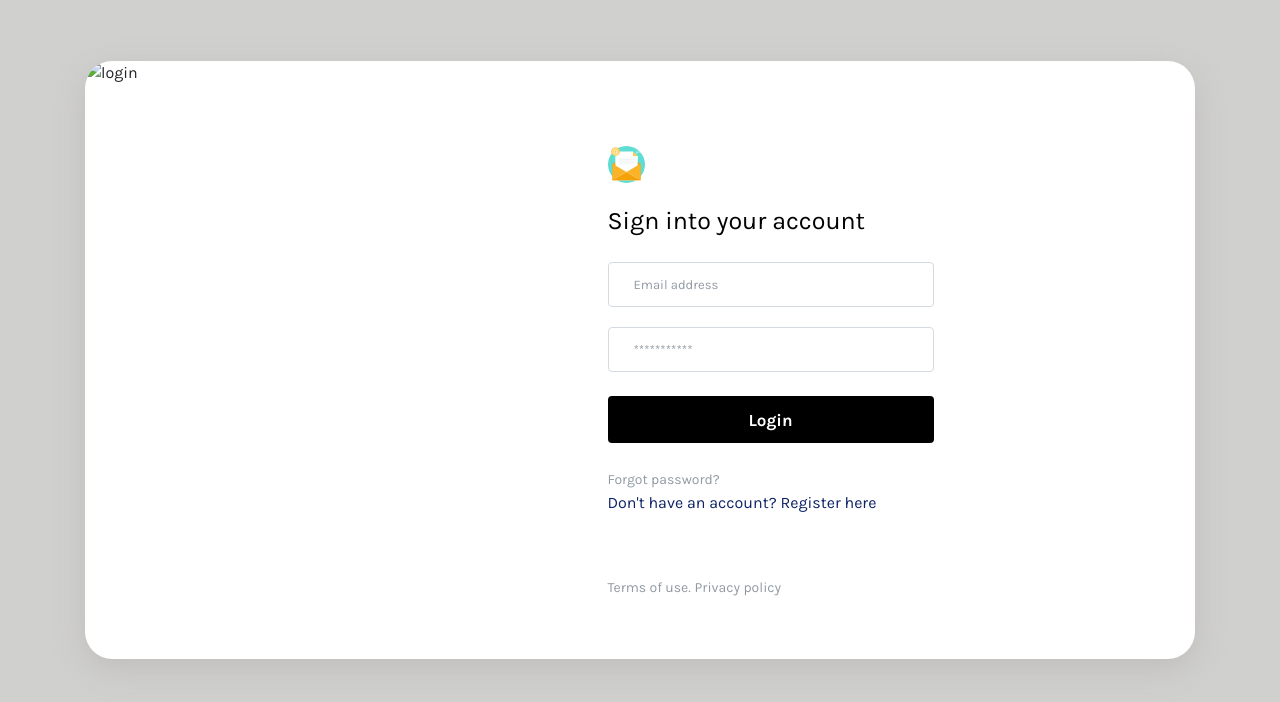
Repository: sara55m/Login
Page: http://localhost/login
These files come from the project's save history. The page is drawn as it stood at one moment and after the next save; the edit follows.
The browser window is 1280 px wide. The pictures show the whole page.
Some web libraries are served in a nearby version. The page is served by the project's Laravel application, run on PHP 8.4 with Laravel 10. Other server files are loaded and not shown.

Above is the page before, as saved 2024-03-01 20:33:43.

### routes/web.php
<?php

use Illuminate\Support\Facades\Route;
use App\Http\Controllers\RegisterController;
use App\Http\Controllers\LoginController;

/*
|--------------------------------------------------------------------------
| Web Routes
|--------------------------------------------------------------------------
|
| Here is where you can register web routes for your application. These
| routes are loaded by the RouteServiceProvider and all of them will
| be assigned to the "web" middleware group. Make something great!
|
*/

Route::get('/', function () {
    return view('welcome');
});


Route::get('/register', [RegisterController::class,'create']);


Route::post('/register/store', [RegisterController::class,'store']);

Route::get('/login', [LoginController::class,'create']);

### app/Http/Controllers/LoginController.php
<?php

namespace App\Http\Controllers;

use Illuminate\Http\Request;

class LoginController extends Controller
{
    public function create(){
        return view('login');
    }
}

### resources/views/login.blade.php
@extends('layout')
@section('title')
Login Form
@stop
@section('content')
              <p class="login-card-description">Sign into your account</p>
              <form action="#!">
                  <div class="form-group">
                    <label for="email" class="sr-only">Email</label>
                    <input type="email" name="email" id="email" class="form-control" placeholder="Email address">
                  </div>
                  <div class="form-group mb-4">
                    <label for="password" class="sr-only">Password</label>
                    <input type="password" name="password" id="password" class="form-control" placeholder="***********">
                  </div>
                  <input name="login" id="login" class="btn btn-block login-btn mb-4" type="button" value="Login">
                </form>
                <a href="#!" class="forgot-password-link">Forgot password?</a>
                <p class="login-card-footer-text">Don't have an account? <a href="/register" class="text-reset">Register here</a></p>
                <nav class="login-card-footer-nav">
                  <a href="#!">Terms of use.</a>
                  <a href="#!">Privacy policy</a>
                </nav>
                @endsection

### resources/views/layout.blade.php
<!DOCTYPE html>
<html lang="en">
<head>
  <meta charset="UTF-8">
  <meta name="viewport" content="width=device-width, initial-scale=1.0">
  <meta http-equiv="X-UA-Compatible" content="ie=edge">
  <title>@yield('title')</title>
  <link href="https://fonts.googleapis.com/css?family=Karla:400,700&display=swap" rel="stylesheet">
  <link rel="stylesheet" href="https://cdn.materialdesignicons.com/4.8.95/css/materialdesignicons.min.css">
  <link rel="stylesheet" href="https://stackpath.bootstrapcdn.com/bootstrap/4.4.1/css/bootstrap.min.css">
  <link rel="stylesheet" href="assets/css/login.css">
</head>
<body>
    <main class="d-flex align-items-center min-vh-100 py-3 py-md-0">
        <div class="container">
          <div class="card login-card">
            <div class="row no-gutters">
              <div class="col-md-5">
                <img src="assets/images/login.jpg" alt="login" class="login-card-img">
              </div>
              <div class="col-md-7">
                <div class="card-body">
                  <div class="brand-wrapper">
                    <img src="assets/images/email.svg" alt="logo" class="logo">
                  </div>
                  @yield('content')

                </div>
            </div>
          </div>
        </div>
        <!-- <div class="card login-card">
          <img src="assets/images/login.jpg" alt="login" class="login-card-img">
          <div class="card-body">
            <h2 class="login-card-title">Login</h2>
            <p class="login-card-description">Sign in to your account to continue.</p>
            <form action="#!">
              <div class="form-group">
                <label for="email" class="sr-only">Email</label>
                <input type="email" name="email" id="email" class="form-control" placeholder="Email">
              </div>
              <div class="form-group">
                <label for="password" class="sr-only">Password</label>
                <input type="password" name="password" id="password" class="form-control" placeholder="Password">
              </div>
              <div class="form-prompt-wrapper">
                <div class="custom-control custom-checkbox login-card-check-box">
                  <input type="checkbox" class="custom-control-input" id="customCheck1">
                  <label class="custom-control-label" for="customCheck1">Remember me</label>
                </div>
                <a href="#!" class="text-reset">Forgot password?</a>
              </div>
              <input name="login" id="login" class="btn btn-block login-btn mb-4" type="button" value="Login">
            </form>
            <p class="login-card-footer-text">Don't have an account? <a href="#!" class="text-reset">Register here</a></p>
          </div>
        </div> -->
      </div>
    </main>
    <script src="https://code.jquery.com/jquery-3.4.1.min.js"></script>
    <script src="https://cdn.jsdelivr.net/npm/popper.js@1.16.0/dist/umd/popper.min.js"></script>
    <script src="https://stackpath.bootstrapcdn.com/bootstrap/4.4.1/js/bootstrap.min.js"></script>
  </body>
  </html>

### public/assets/css/login.css
body {
  font-family: "Karla", sans-serif;
  background-color: #d0d0ce;
  min-height: 100vh; }

.brand-wrapper {
  margin-bottom: 19px; }
  .brand-wrapper .logo {
    height: 37px; }

.login-card {
  border: 0;
  border-radius: 27.5px;
  box-shadow: 0 10px 30px 0 rgba(172, 168, 168, 0.43);
  overflow: hidden; }
  .login-card-img {
    border-radius: 0;
    position: absolute;
    width: 100%;
    height: 100%;
    -o-object-fit: cover;
       object-fit: cover; }
  .login-card .card-body {
    padding: 85px 60px 60px; }
    @media (max-width: 422px) {
      .login-card .card-body {
        padding: 35px 24px; } }
  .login-card-description {
    font-size: 25px;
    color: #000;
    font-weight: normal;
    margin-bottom: 23px; }
  .login-card form {
    max-width: 326px; }
  .login-card .form-control {
    border: 1px solid #d5dae2;
    padding: 15px 25px;
    margin-bottom: 20px;
    min-height: 45px;
    font-size: 13px;
    line-height: 15;
    font-weight: normal; }
    .login-card .form-control::-webkit-input-placeholder {
      color: #919aa3; }
    .login-card .form-control::-moz-placeholder {
      color: #919aa3; }
    .login-card .form-control:-ms-input-placeholder {
      color: #919aa3; }
    .login-card .form-control::-ms-input-placeholder {
      color: #919aa3; }
    .login-card .form-control::placeholder {
      color: #919aa3; }
  .login-card .login-btn {
    padding: 13px 20px 12px;
    background-color: #000;
    border-radius: 4px;
    font-size: 17px;
    font-weight: bold;
    line-height: 20px;
    color: #fff;
    margin-bottom: 24px; }
    .login-card .login-btn:hover {
      border: 1px solid #000;
      background-color: transparent;
      color: #000; }
  .login-card .forgot-password-link {
    font-size: 14px;
    color: #919aa3;
    margin-bottom: 12px; }
  .login-card-footer-text {
    font-size: 16px;
    color: #0d2366;
    margin-bottom: 60px; }
    @media (max-width: 767px) {
      .login-card-footer-text {
        margin-bottom: 24px; } }
  .login-card-footer-nav a {
    font-size: 14px;
    color: #919aa3; }

/*# sourceMappingURL=login.css.map */

### public/assets/images/email.svg
<?xml version="1.0" encoding="iso-8859-1"?>
<!-- Generator: Adobe Illustrator 19.0.0, SVG Export Plug-In . SVG Version: 6.00 Build 0)  -->
<svg version="1.1" id="Layer_1" xmlns="http://www.w3.org/2000/svg" xmlns:xlink="http://www.w3.org/1999/xlink" x="0px" y="0px"
	 viewBox="0 0 512 512" style="enable-background:new 0 0 512 512;" xml:space="preserve">
<path style="fill:#5DDDD3;" d="M255.999,0C397.385,0,512,114.613,512,256.001C512,397.385,397.385,512,255.999,512
	S0,397.385,0,256.001C0,114.613,114.615,0,255.999,0z"/>
<g>
	<path style="fill:#F5A209;" d="M450.359,244.56H61.643l194.358-114.723L450.359,244.56z"/>
	<path style="fill:#F5A209;" d="M61.641,244.56h388.716v229.45H61.641V244.56z"/>
</g>
<path style="fill:#FFFFFF;" d="M101.578,77.635h244.43l64.413,64.413v331.965H101.578V77.637V77.635z"/>
<path style="fill:#ECF0F1;" d="M148.146,162.641h215.701v4.864H148.146V162.641z M148.146,215.039L148.146,215.039h215.701v4.868
	H148.146V215.039z M148.146,224.064L148.146,224.064h215.701v4.866H148.146V224.064z M148.146,233.088L148.146,233.088h215.701
	v4.864H148.146V233.088z M148.146,242.113L148.146,242.113h215.712v4.864H148.146V242.113z M148.146,171.665L148.146,171.665
	h215.701v4.866H148.146V171.665z M148.146,180.69L148.146,180.69h215.701v4.866H148.146V180.69z M148.146,189.714L148.146,189.714
	h215.712v4.864H148.146V189.714z M148.144,198.739L148.144,198.739h165.225v4.864H148.144V198.739z M148.144,251.139
	L148.144,251.139h165.225v4.866H148.144V251.139z"/>
<path style="fill:#FFCA4F;" d="M346.01,77.635v64.413h64.413L346.01,77.635z"/>
<path style="fill:#B3B3B3;" d="M218.214,426.22h73.188v7.15h-73.188V426.22z"/>
<g>
	<path style="fill:#FBB429;" d="M61.641,244.56l194.358,114.723L61.641,474.01V244.56z"/>
	<path style="fill:#FBB429;" d="M450.359,244.56L256.001,359.283L450.359,474.01V244.56z"/>
</g>
<path style="fill:#F5A209;" d="M255.999,359.283L61.641,474.01h388.716L255.999,359.283z"/>
<path style="fill:#F7FAFA;" d="M410.42,206.456v-64.41h-64.41L410.42,206.456z"/>
<path style="fill:#FFCA4F;" d="M103.842,16.605c33.759,0,61.127,27.367,61.127,61.127s-27.369,61.127-61.127,61.127
	c-33.761,0-61.127-27.369-61.127-61.127C42.715,43.971,70.083,16.605,103.842,16.605z"/>
<g>
	<path style="fill:#FFFFFF;" d="M108.481,93.852c-1.905,2.207-4.039,3.98-6.412,5.318c-2.359,1.336-4.732,1.998-7.106,1.998
		c-2.615,0-5.153-0.765-7.631-2.282c-2.463-1.532-4.46-3.876-6.008-7.047c-1.548-3.168-2.313-6.654-2.313-10.44
		c0-4.67,1.202-9.342,3.59-14.029c2.388-4.67,5.36-8.184,8.908-10.544c3.545-2.344,7-3.515,10.334-3.515
		c2.553,0,4.987,0.659,7.313,1.998c2.315,1.338,4.313,3.38,5.98,6.099l1.548-6.835h7.84l-6.339,29.56
		c-0.889,4.116-1.323,6.383-1.323,6.817c0,0.798,0.3,1.488,0.902,2.059c0.602,0.571,1.336,0.855,2.176,0.855
		c1.561,0,3.605-0.886,6.129-2.674c3.349-2.344,6.008-5.483,7.962-9.432c1.951-3.936,2.926-7.99,2.926-12.182
		c0-4.897-1.261-9.463-3.768-13.699c-2.509-4.249-6.264-7.644-11.251-10.2c-4.97-2.538-10.484-3.814-16.508-3.814
		c-6.879,0-13.172,1.607-18.852,4.807c-5.693,3.215-10.109,7.812-13.231,13.805c-3.142,5.995-4.703,12.42-4.703,19.286
		c0,7.181,1.561,13.355,4.688,18.536c3.138,5.197,7.66,9.027,13.577,11.505c5.918,2.476,12.466,3.709,19.663,3.709
		c7.706,0,14.149-1.29,19.345-3.889c5.197-2.582,9.086-5.739,11.672-9.448h7.929c-1.501,3.08-4.07,6.233-7.704,9.432
		c-3.636,3.199-7.962,5.739-12.978,7.6c-5.018,1.863-11.071,2.794-18.131,2.794c-6.52,0-12.528-0.842-18.025-2.509
		c-5.512-1.667-10.197-4.176-14.074-7.523c-3.876-3.365-6.791-7.228-8.758-11.582c-2.463-5.541-3.695-11.52-3.695-17.934
		c0-7.135,1.473-13.952,4.403-20.426c3.587-7.931,8.681-14.014,15.275-18.236c6.595-4.22,14.585-6.324,23.989-6.324
		c7.285,0,13.833,1.486,19.632,4.46c5.799,2.974,10.38,7.404,13.714,13.293c2.855,5.062,4.282,10.577,4.282,16.523
		c0,8.502-2.99,16.043-8.967,22.635c-5.349,5.92-11.176,8.879-17.513,8.879c-2.031,0-3.651-0.317-4.897-0.933
		c-1.248-0.615-2.161-1.502-2.749-2.659C108.933,96.93,108.664,95.653,108.481,93.852z M87.123,81.954L87.123,81.954
		c0,4.026,0.961,7.148,2.871,9.373c1.905,2.238,4.086,3.349,6.562,3.349c1.638,0,3.365-0.498,5.197-1.473
		c1.817-0.992,3.561-2.447,5.214-4.385c1.665-1.938,3.018-4.401,4.07-7.375c1.065-2.974,1.592-5.962,1.592-8.965
		c0-3.982-0.992-7.091-2.974-9.285c-1.982-2.207-4.403-3.305-7.241-3.305c-1.876,0-3.651,0.481-5.318,1.427
		c-1.654,0.961-3.259,2.494-4.82,4.61c-1.548,2.103-2.809,4.67-3.742,7.706c-0.946,3.018-1.411,5.797-1.411,8.321V81.954z"/>
	<path style="fill:#FFFFFF;" d="M473.318,59.119l18.644,16.812l1.707,1.539l-1.707,1.537l-18.644,16.812l-2.767-3.074l14.638-13.203
		h-68.45v-4.145h68.45l-14.638-13.203l2.767-3.074V59.119z"/>
	<path style="fill:#FFFFFF;" d="M405.645,70.798l-18.642,16.814l-1.707,1.537l1.707,1.539l18.642,16.814l2.767-3.076l-14.638-13.203
		h68.45v-4.143h-68.45l14.638-13.205l-2.767-3.076V70.798z"/>
</g>
<g>
</g>
<g>
</g>
<g>
</g>
<g>
</g>
<g>
</g>
<g>
</g>
<g>
</g>
<g>
</g>
<g>
</g>
<g>
</g>
<g>
</g>
<g>
</g>
<g>
</g>
<g>
</g>
<g>
</g>
</svg>

Loaded but not shown: app/Http/Controllers/Controller.php (common file)

After the next save:
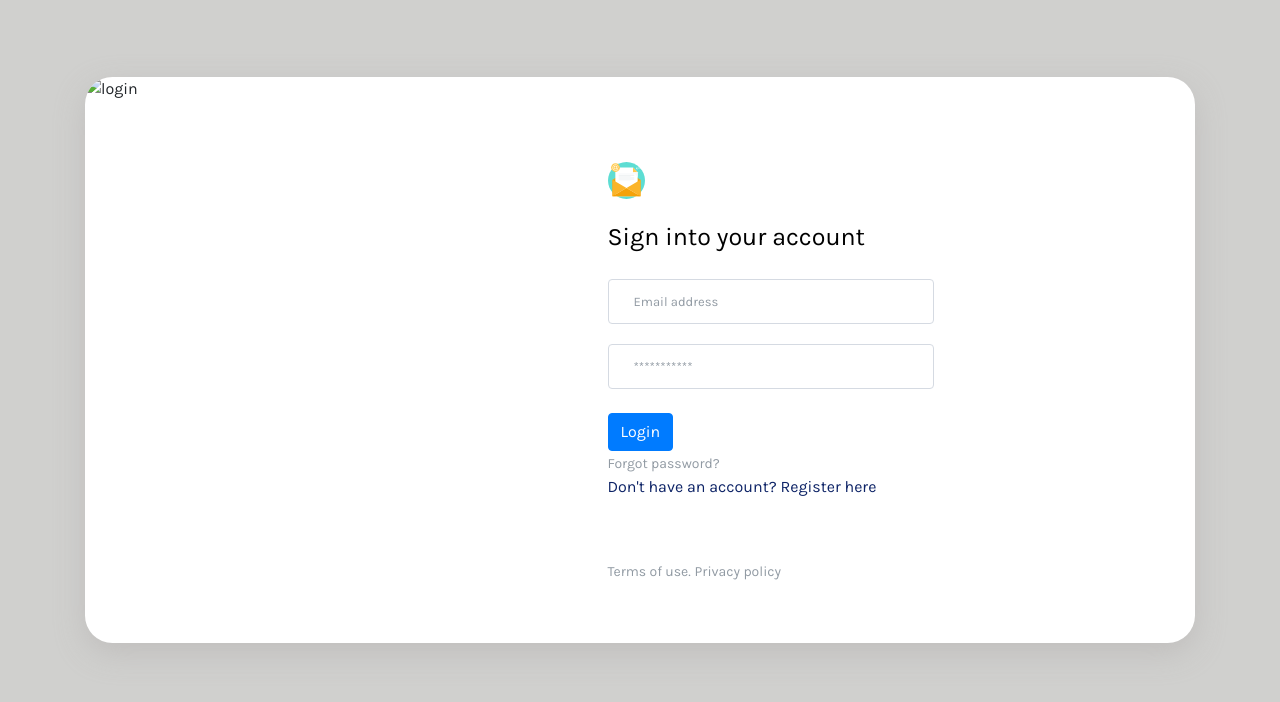
Saved 3 min 40 s later.
--- a/resources/views/login.blade.php
+++ b/resources/views/login.blade.php
@@ -4,7 +4,8 @@ Login Form
 @stop
 @section('content')
               <p class="login-card-description">Sign into your account</p>
-              <form action="#!">
+              <form action="/login" method="post">
+                @csrf
                   <div class="form-group">
                     <label for="email" class="sr-only">Email</label>
                     <input type="email" name="email" id="email" class="form-control" placeholder="Email address">
@@ -13,7 +14,7 @@ Login Form
                     <label for="password" class="sr-only">Password</label>
                     <input type="password" name="password" id="password" class="form-control" placeholder="***********">
                   </div>
-                  <input name="login" id="login" class="btn btn-block login-btn mb-4" type="button" value="Login">
+                  <button type="submit" class="btn btn-primary" name="login">Login</button>
                 </form>
                 <a href="#!" class="forgot-password-link">Forgot password?</a>
                 <p class="login-card-footer-text">Don't have an account? <a href="/register" class="text-reset">Register here</a></p>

_ _ _ _

§ **Your objective**
Print each line of the listing, starting at its first and ending with the line that holds "use Illuminate\Support\Facades\Route;", but skip any pictures.

§ **Output of the exercise**
Repository: sara55m/Login
Page: http://localhost/login
These files come from the project's save history. The page is drawn as it stood at one moment and after the next save; the edit follows.
The browser window is 1280 px wide. The pictures show the whole page.
Some web libraries are served in a nearby version. The page is served by the project's Laravel application, run on PHP 8.4 with Laravel 10. Other server files are loaded and not shown.

Above is the page before, as saved 2024-03-01 20:33:43.

### routes/web.php
<?php

use Illuminate\Support\Facades\Route;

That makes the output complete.